I like DragonForce, despite the fact that they still have a ways to go. But I like heavy metal more, and while I can repsect those who are ultras of particular bands, I'd rather be an ultra for the genre as a whole. If you're crazy about a particular band, fine, but don't demonstrate it by being a dick to other bands and their fans. In the end, we're all of us in this together. I'm not going to fucking tell other people what to listen to, but if you're not into a band and for whatever reason don't want to use their set to take a piss, grab a beer, or eat some food, it's still an option to just stand with your arms crossed and not bang rather than starting shit.
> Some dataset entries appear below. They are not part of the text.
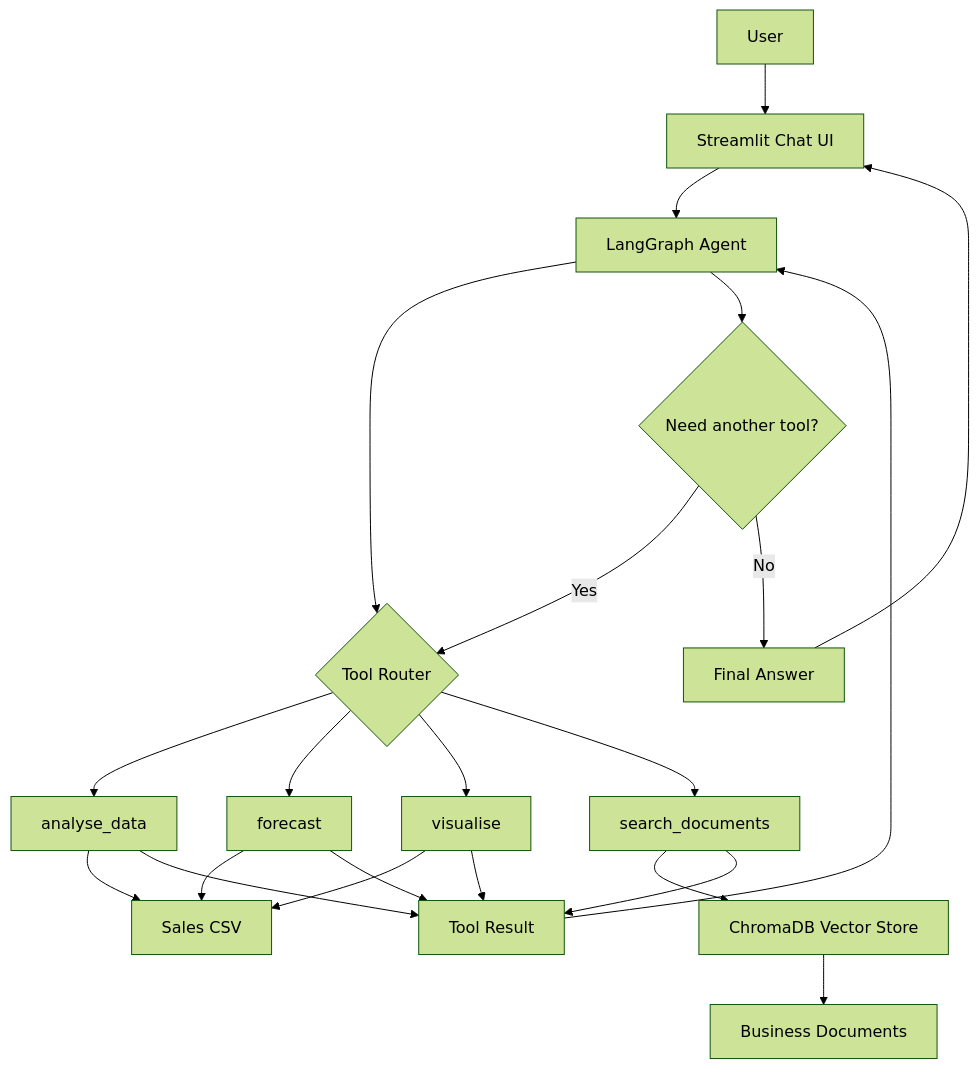
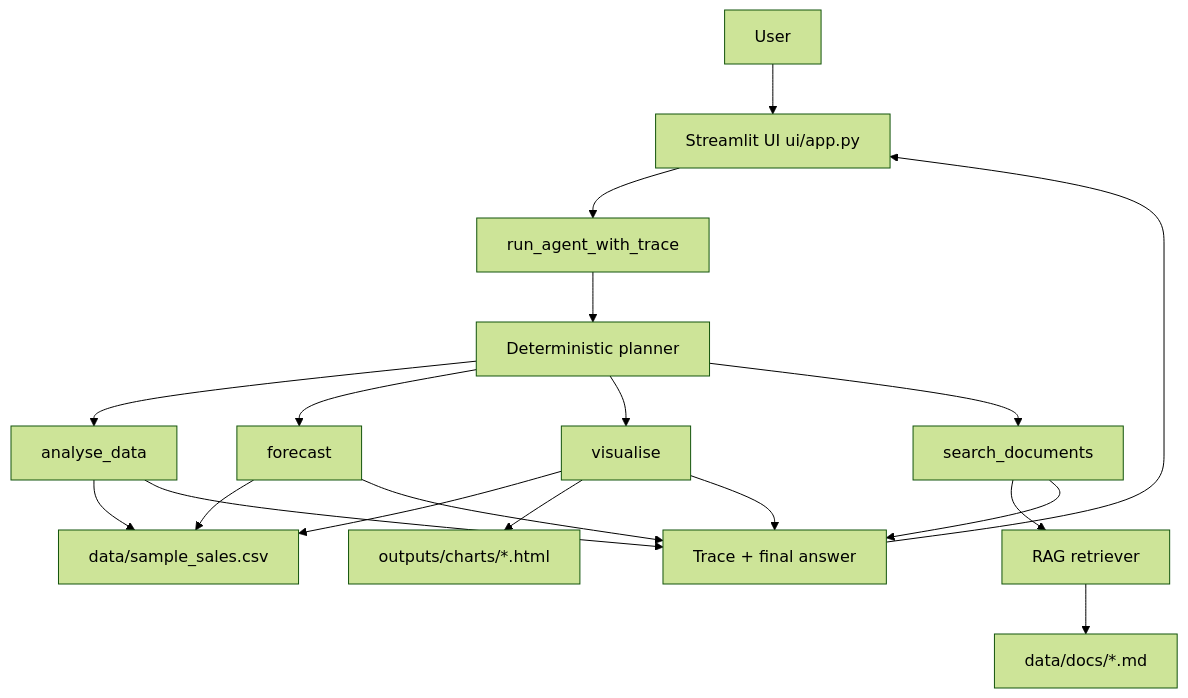
One commit to varunrout/sales-insight-agent changed the diagram in README.md. Above: the diagram before and after it, drawn with Mermaid (forest theme). The commit also changed other lines of this file and 2 other files, not shown here.

Commit message:
docs: polish README, architecture, and demo guide (#20)

````diff
--- a/README.md
+++ b/README.md
@@ -128,28 +37,24 @@
 ```mermaid
 flowchart TD
-    A[User] --> B[Streamlit Chat UI]
-    B --> C[LangGraph Agent]
-    C --> D{Tool Router}
+    U[User] --> UI[Streamlit UI ui/app.py]
+    UI --> AG[run_agent_with_trace]
+    AG --> PL[Deterministic planner]
+    PL --> T1[analyse_data]
+    PL --> T2[forecast]
+    PL --> T3[visualise]
+    PL --> T4[search_documents]
 
-    D --> E[analyse_data]
-    D --> F[forecast]
-    D --> G[visualise]
-    D --> H[search_documents]
+    T1 --> DS[data/sample_sales.csv]
+    T2 --> DS
+    T3 --> DS
+    T3 --> CH[outputs/charts/*.html]
 
-    E --> I[Sales CSV]
-    F --> I
-    G --> I
-    H --> J[ChromaDB Vector Store]
-    J --> K[Business Documents]
+    T4 --> RR[RAG retriever]
+    RR --> DOCS[data/docs/*.md]
 
-    E --> L[Tool Result]
-    F --> L
-    G --> L
-    H --> L
-
-    L --> C
-    C --> M{Need another tool?}
-    M -->|Yes| D
-    M -->|No| N[Final Answer]
-    N --> B
+    T1 --> R[Trace + final answer]
+    T2 --> R
+    T3 --> R
+    T4 --> R
+    R --> UI
 ```
````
We need the contributions of everyone, especially the dedication and commitment of the ultras -- of all bands -- in building the metal society, and the same argument that is used for unity between metal, punk, and hardcore applies here as well: we have our differences, but we are taking on a common enemy that is larger than any of us, and we can fight over the spoils after we win the war.


That's it, live from the final day of the New England Heavy Metal and Whatevercore Festival.


total bands: 50
average score Friday: 4.86
average score Saturday: 5.86
average score Sunday: 5.32
three-day average: 5.35/7


This point now involves some reader participation, to pick the awesomest and lamest T-shirt of three selected examples collected at this festival. The lamest shirts have been preselected by day, the awesome shirts are not, because I didn't see anyone on Friday wearing a shirt with enough awesome to make a note of it on the level of those from Saturday and Sunday. Shirt lameness was selected with an initial filter of "wearer obviously thinks this is cool, but it totally fails". Results to be posted in the case that they actually occur.

Vote by day:
FRIDAY - "Umbrella Corporation" As video games go, Resident Evil is pretty metal...but a blue shirt with a red-and-white pinwheel on it is not.
SATURDAY - "I bang chicks on Myspace" We're supposed to be impressed by this how and why??
SUNDAY - "I'M SINGLE" Given the ratios involved, it is more or less statistically impossible for a guy to go home from a metal show with a girl that he did not come to the show with. Proclaiming your unattachedness in spray paint on a white shirt that's obviously taken a few spins in the washer with your black shirts is not going to help this, and will probably diminish your chances down to the vanishing point.

Vote by day:
SATURDAY - "You can't have Manslaughter without Laughter" Put a clipart of a guy who looks like the Church of the Sub-Genius' mascot holding a cleaver over this phrase, and you have a shirt at once witty, metal, and totally awesome.
SUNDAY 1 - "No Job - No Money - No Car - But I'm In A Band" Doesn't this sum up the whole of the scene? With my job demands, I'm obviously not in that "1 percent" that sacrifices absolutely everything for metal, but that doesn't mean that it's not the ideal. Full-on AWESOME.
SUNDAY 2 - "More Cowbell" Even if this does not get the final pick, it will still win Most Awesome Shirt by Main Stage Band Member. Worn by one of Cannae's guitarists, the ability to accept and celebrate the silliness of some parts of metal as well as its power and honesty is what will keep us sane, focused, and grounded as a scene -- and it looks awesome on a t-shirt, which is the selection criteria here.

No comments: